My husband, Taylor and I have had an exciting and challenging first few weeks as we meet new people, learn about the culture, and try to navigate in a city of a million people, with 2 traffic lights total Peter, LiA’s staff member was the first to show us around. I thought we would get at “taxi,” meaning a driver in front and us in the back, I soon discovered that “taxis” were called Matatus. For anyone who has experienced this form of transportation, they can understand the deer in the headlights look as I boarded a small mini-bus packed with people while the conductor yelled at me in...Continue Reading >>
Stories from Uganda
It was not my intent to write so soon about another lending group, but I found a real gem in the Alinyikira Lending Group in the Village of Mutundwe, just on the outskirts of Kampala, Uganda.

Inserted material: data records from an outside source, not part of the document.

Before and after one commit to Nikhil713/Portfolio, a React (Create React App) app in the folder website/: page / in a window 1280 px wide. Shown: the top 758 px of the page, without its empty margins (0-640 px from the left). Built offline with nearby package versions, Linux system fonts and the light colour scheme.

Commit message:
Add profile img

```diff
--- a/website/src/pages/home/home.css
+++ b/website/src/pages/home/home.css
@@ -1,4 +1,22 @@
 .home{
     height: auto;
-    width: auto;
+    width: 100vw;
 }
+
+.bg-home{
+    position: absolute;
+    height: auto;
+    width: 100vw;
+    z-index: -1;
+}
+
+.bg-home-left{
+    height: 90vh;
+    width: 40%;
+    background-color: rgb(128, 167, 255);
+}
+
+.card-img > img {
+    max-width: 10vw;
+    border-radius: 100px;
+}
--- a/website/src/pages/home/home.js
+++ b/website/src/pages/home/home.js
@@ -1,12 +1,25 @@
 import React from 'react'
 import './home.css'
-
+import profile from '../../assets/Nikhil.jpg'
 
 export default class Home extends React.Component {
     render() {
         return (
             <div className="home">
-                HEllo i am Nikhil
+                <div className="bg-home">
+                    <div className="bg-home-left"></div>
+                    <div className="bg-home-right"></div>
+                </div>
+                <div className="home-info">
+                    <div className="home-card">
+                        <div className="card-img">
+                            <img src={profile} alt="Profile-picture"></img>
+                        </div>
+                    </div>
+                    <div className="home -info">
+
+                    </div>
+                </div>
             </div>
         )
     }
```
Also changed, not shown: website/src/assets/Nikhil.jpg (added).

To get to Mutundwe, you have to go to Old Taxi Park in the center of Kampala. This could be a story in itself, but in brief, it consists of approximately 10 acres of land jammed with matatoos: converted Toyota vans capable of handling 14 passengers. They all are white and look exactly the same. Thousands of riders are constantly converging on the park as...Continue Reading >>
Rabaga is a district of Kampala, Uganda. It rests on the slope of a hill. Within Rabaga and hidden from the street by small store fronts is an area referred to as a slum. Indeed, it may be a slum, but it is not without a strong sense of community: made stronger by the women who belong to the Rabaga Women’s Lending Group. They meet once a week but their spirit permeates their community daily. They are leaders who wish to make a difference in their community. And, they all own businesses within this area.

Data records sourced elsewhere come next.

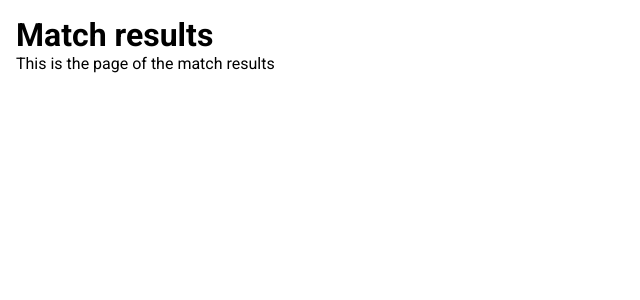
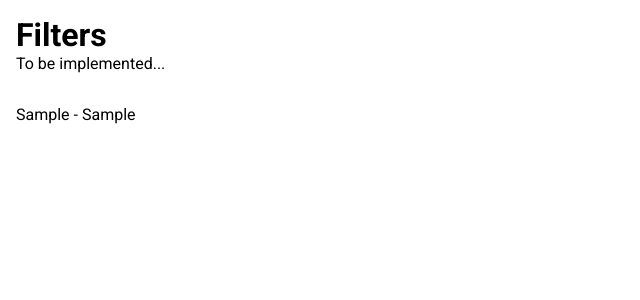
Before and after one commit to sergiopmdeveloper/sokkai, a Django app: page /matches/results in a window 1280 px wide. Shown: the top 300 px of the page, without its empty margins (0-640 px from the left). Run offline with Django 5.2, Linux system fonts and the light colour scheme; tables that the repository leaves empty hold one stand-in row (values such as "Sample post").

Commit message:
feat: display matches by date and league

```diff
--- /dev/null
+++ b/matches/utils.py
@@ -0,0 +1,32 @@
+from django.db.models import Max
+from django.http import HttpRequest
+
+from matches.models import Match
+
+
+def generate_match_filters(request: HttpRequest) -> dict[str, str]:
+    """
+    Generate match filters.
+
+    Parameters
+    ----------
+    request : HttpRequest
+        The request object.
+
+    Returns
+    -------
+    dict[str, str]
+        The match filters.
+    """
+
+    filters = {}
+
+    date = request.GET.get("date") or Match.objects.aggregate(Max("date"))["date__max"]
+    league = request.GET.get("league")
+
+    filters["date"] = date
+
+    if league:
+        filters["league"] = league
+
+    return filters
--- a/matches/views.py
+++ b/matches/views.py
@@ -1,7 +1,12 @@
 from django.http import HttpRequest, HttpResponse
 from django.shortcuts import render
+from django.views.decorators.http import require_http_methods
+
+from matches.models import Match
+from matches.utils import generate_match_filters
 
 
+@require_http_methods(["GET"])
 def results(request: HttpRequest) -> HttpResponse:
     """
     Render the results page.
@@ -17,4 +22,8 @@ def results(request: HttpRequest) -> HttpResponse:
         The results page.
     """
 
-    return render(request, "matches/results.html")
+    filters = generate_match_filters(request=request)
+
+    matches = Match.objects.filter(**filters)
+
+    return render(request, "matches/results.html", {"matches": matches})
--- a/templates/matches/results.html
+++ b/templates/matches/results.html
@@ -6,8 +6,18 @@
 {% block content %}
   <main>
     <div class="default-container">
-      <h1>Match results</h1>
-      <p>This is the page of the match results</p>
+      <h1>Filters</h1>
+      <p>To be implemented...</p>
+    </div>
+
+    <div class="default-container">
+      {% if not matches %}
+        <p>No matches found</p>
+      {% else %}
+        {% for match in matches %}
+          <p>{{ match.team1 }} - {{ match.team2 }}</p>
+        {% endfor %}
+      {% endif %}
     </div>
   </main>
 {% endblock %}
```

I went to attend the group meeting with my translator, Herbert. As we...Continue Reading >>
Eleven years ago, when I first moved into the neighborhood where I now live, I held a block party. I wanted to meet my neighbors – didn’t want to drive home, politely nod at folks I hadn’t met, but lived next door.
So, I had a block party. It worked. In fact, for the past ten years, it’s rotated from house to house. But, after the seventh year it started to get a little long in the tooth. The desire to “connect” was waning.
I miss the connection. Not just in the neighborhood, but in other ways, too. Too much pop culture, not enough real...Continue Reading >>
I had the opportunity to attend the 3rd Annual African Microfinance Conference last week! Over 500 top government officials, academics, policy makers, and representatives from the private and public sector congregated at the Speke Resort in Munyonyo, Kampala for the four day event. Although I learned a lot from the presentations, speeches, and panel discussions, the networking opportunities were the real strength of the conference. Amidst the numerous dining and coffee breaks I had the chance to chat with Uganda’s Minster of Microfinance and the Minister of Finance, Planning, and Economic...Continue Reading >>
Amidst many adventures, this week has had its share of sobering events. Many of Life in Africa’s (LiA) Kiva borrowers live in an Internally Displaced Persons (IDP) camp in Kampala. As a Kiva fellow, I travel to their homes to chat with them about the challenges they face operating small-scale businesses. On most days, the head of LiA’s microfinance program, Grace Ayaa, accompanies me on my interviews to serve as a translator. On Saturday Grace was late to our meeting. After some time she showed up looking dazed and disheartened. Grace informed...Continue Reading >>
Greetings from Uganda! My name is Maura and I have been working with Life in Africa (LiA) for the past four weeks. LiA is a community based organization servicing families affected by Northern Uganda’s civil war. Approximately 80% of members belonging to the Kampala LiA Center are mothers living in the Acholi Quarters–an Internally Displaced Persons (IDP) camp. Political instability and violent rebel attacks over the past two decades have caused people to flee from the northern districts to escape persecution. Many LiA members hope to return home in the near future.
As a...Continue Reading >>